Los Angeles Mayor Antonio Villaraigosa told a KNX reporter today that he
is ``absolutely against'' a strike, but also said ``I certainly understand
the needs of the workers.''
Unions scheduled a 7:30 p.m. candlelight vigil tonight outside a Vons
Pavilion's store in Beverly Hills. ``We will gather and try to show the market
corporations their moral obligation to bring this conflict to a fair
resolution,'' said Rick Icaza, president of United Food and Commercial Workers
During a 141-day lockout in 2003-04, the stores hired temporary
workers, and some of the chains were fined for rehiring regular employees under
aliases. The replacement workers all lost their jobs when a new contract was
signed, and the lockout cost the stores an estimated $1.5 billion.
Los Angeles police say two suspects have been arrested for the murder of 5-year-old Aaron Shannon, and are being held without bail. Leonard Hall Jr., 21, was taken into custody today (Friday) about at 2:10 a.m. at an apartment in the 200 block of West. 27th Str. Marcus Denson, 18, was arrested Thursday evening by Sheriff’s deputies in the 1100 block of East 83rd Street. Law enforcement officials say both suspects are active gang members.
Despite a groundswell of national protest and exposure by activists of color, missing African American and Latino children are still viewed as a low priority by the mainstream media. Missing African American children in particular seldom achieve national or even local recognition, often eliciting apathy from local law enforcement.
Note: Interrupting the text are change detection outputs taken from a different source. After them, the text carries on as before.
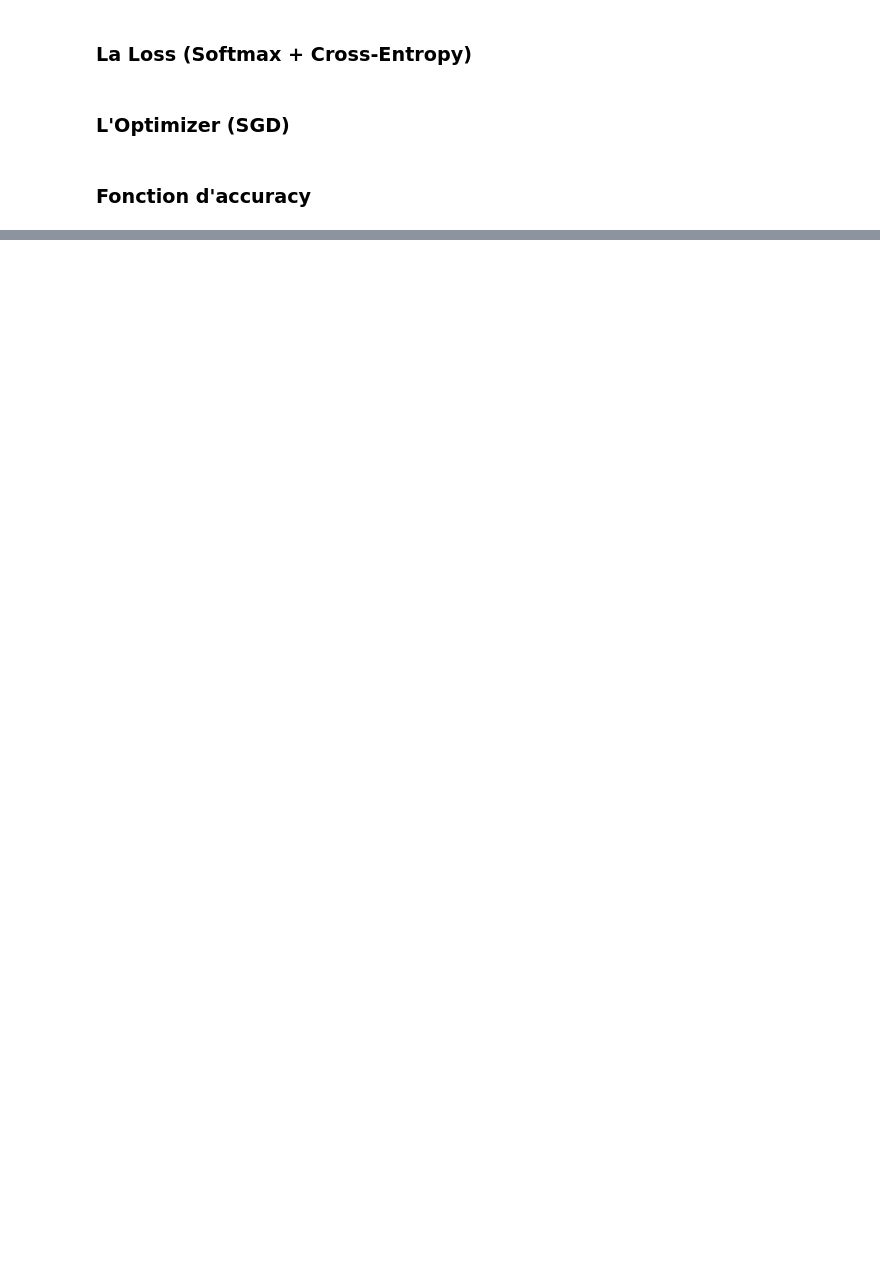
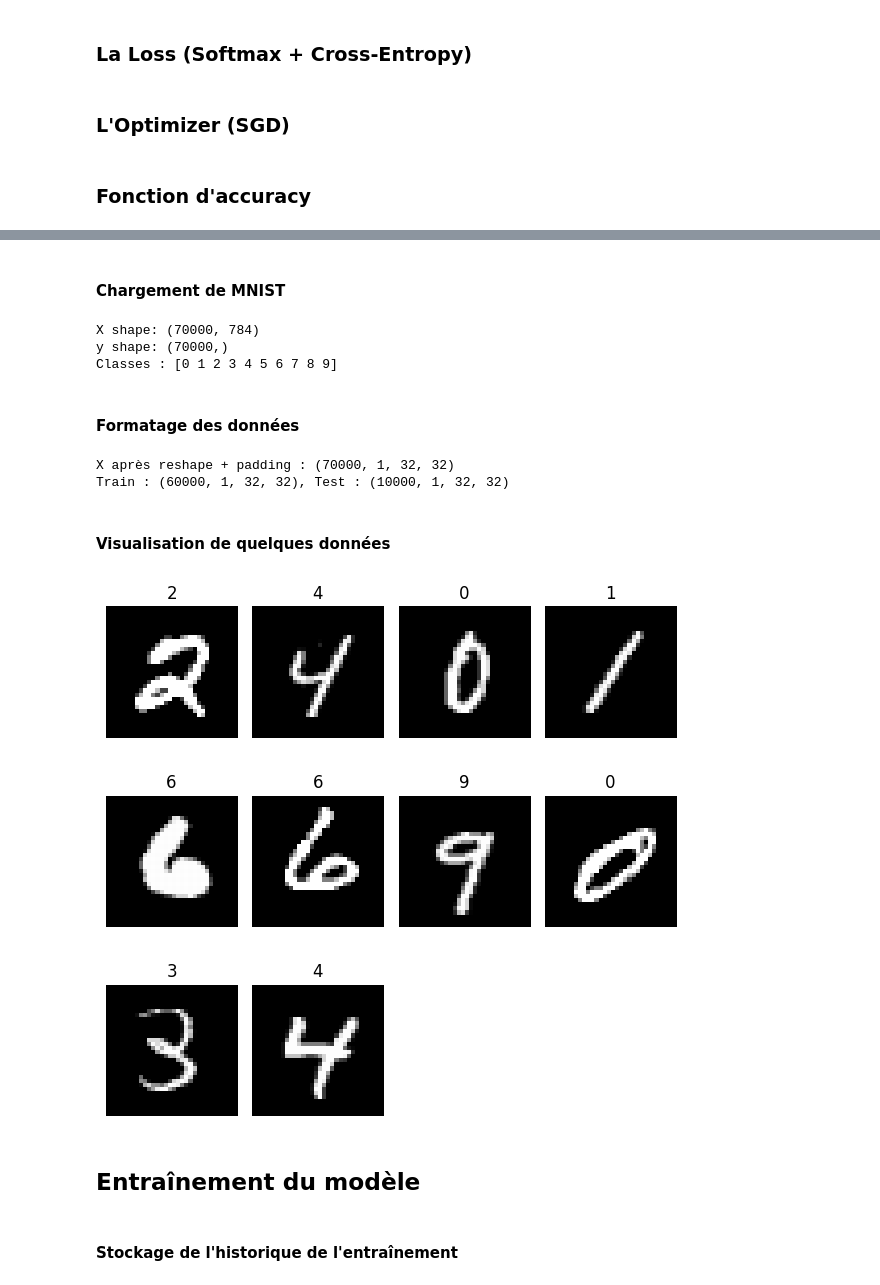
Before and after one commit to BGuiguiri/LeNet-5_from_scratch, a Jupyter notebook: Code_LeNet-5.ipynb, the cells around one changed output, grey strips where cells are left out. Cells and saved outputs as stored; diff of their text form; code cells hidden in the pictures; blank space fills up the shorter version.

Commit message:
Ajout des d'entrainement du modèle LeNet-5 suivi de l'entraînement du modèle

```diff
--- a/Code_LeNet-5.ipynb
+++ b/Code_LeNet-5.ipynb
@@ -391,0 +496,62 @@ def accuracy(logits, y_true):
+# %% [markdown]
+#### Chargement de MNIST
+# %%
+# Chargement du dataset MNIST
+mnist = fetch_openml('mnist_784', version=1, as_frame=False)
+
+X = mnist.data.astype(np.float32)
+y = mnist.target.astype(np.int32)
+
+# Vérification de la taille des données
+print(f"X shape: {X.shape}")
+print(f"y shape: {y.shape}")
+print(f"Classes : {np.unique(y)}")
+# %% [output]
+X shape: (70000, 784)
+y shape: (70000,)
+Classes : [0 1 2 3 4 5 6 7 8 9]
+# %% [markdown]
+#### Formatage des données
+# %%
+# 1. Normalisation : pixels entre 0 et 1
+X = X / 255.0
+
+#    Format attendu par nos convolutions : (batch, channels, hauteur, largeur)
+X = X.reshape(-1, 1, 28, 28)
+
+
+#    On ajoute 2 pixels de zéros tout autour
+X = np.pad(X, ((0,0), (0,0), (2,2), (2,2)), mode='constant')
+
+print(f"X après reshape + padding : {X.shape}")
+
+# 4. Split : 60000 train / 10000 test
+X_train, X_test, y_train, y_test = train_test_split(
+    X, y, test_size=10000, random_state=42
+)
+
+print(f"Train : {X_train.shape}, Test : {X_test.shape}")
+# %% [output]
+X après reshape + padding : (70000, 1, 32, 32)
+Train : (60000, 1, 32, 32), Test : (10000, 1, 32, 32)
+# %% [markdown]
+#### Visualisation de quelques données
+# %%
+import matplotlib.pyplot as plt
+
+plt.figure(figsize=(6,6))
+
+for i in range(10):
+    plt.subplot(3, 4, i+1)   # 2 lignes, 2 colonnes
+    plt.imshow(X_train[i, 0], cmap="gray")
+    plt.title(f"{y_train[i]}")
+    plt.axis("off")
+
+plt.tight_layout()
+plt.show()
+# %% [output]
+[figure, added]
+# %% [markdown]
+## Entraînement du modèle
+# %% [markdown]
+#### Stockage de l'historique de l'entraînement
```
Also changed, not shown: parts of 30 cells of this notebook.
The recent disappearance of 16-year-old Myra Howard is a tragic continuation of this pattern.
A forum hosted by students of Crenshaw High School will be held Tuesday, May 28, from 4-6 p.m. at the Brotherhood Crusade Youth Source Center, and will feature student input on the transformation taking place at the high school.
The forum is sponsored by Taking Action, Sierra Club and the Coalition for Educational Justice, all campus clubs, and will follow a march that takes place beginning at 3:30 p.m. at the flag poles on campus and ending at the Youth Source Center, 5415 Crenshaw Blvd., Los Angeles.
The 21st Black Business Expo (BBX) will open its doors Friday and Saturday from noon to 8 p.m., in “The Hangar” at the West Angeles Cathedral (a few steps from the Metro Train station) and will honor community legends who have made significant contributions to Los Angeles during its South Los Angeles (SoLA) awards.
The theme of the event is “Empowering Our South Los Angeles Community.”
The Hangar is located at the intersection of Exposition and Crenshaw boulevards. Admission and parking are free.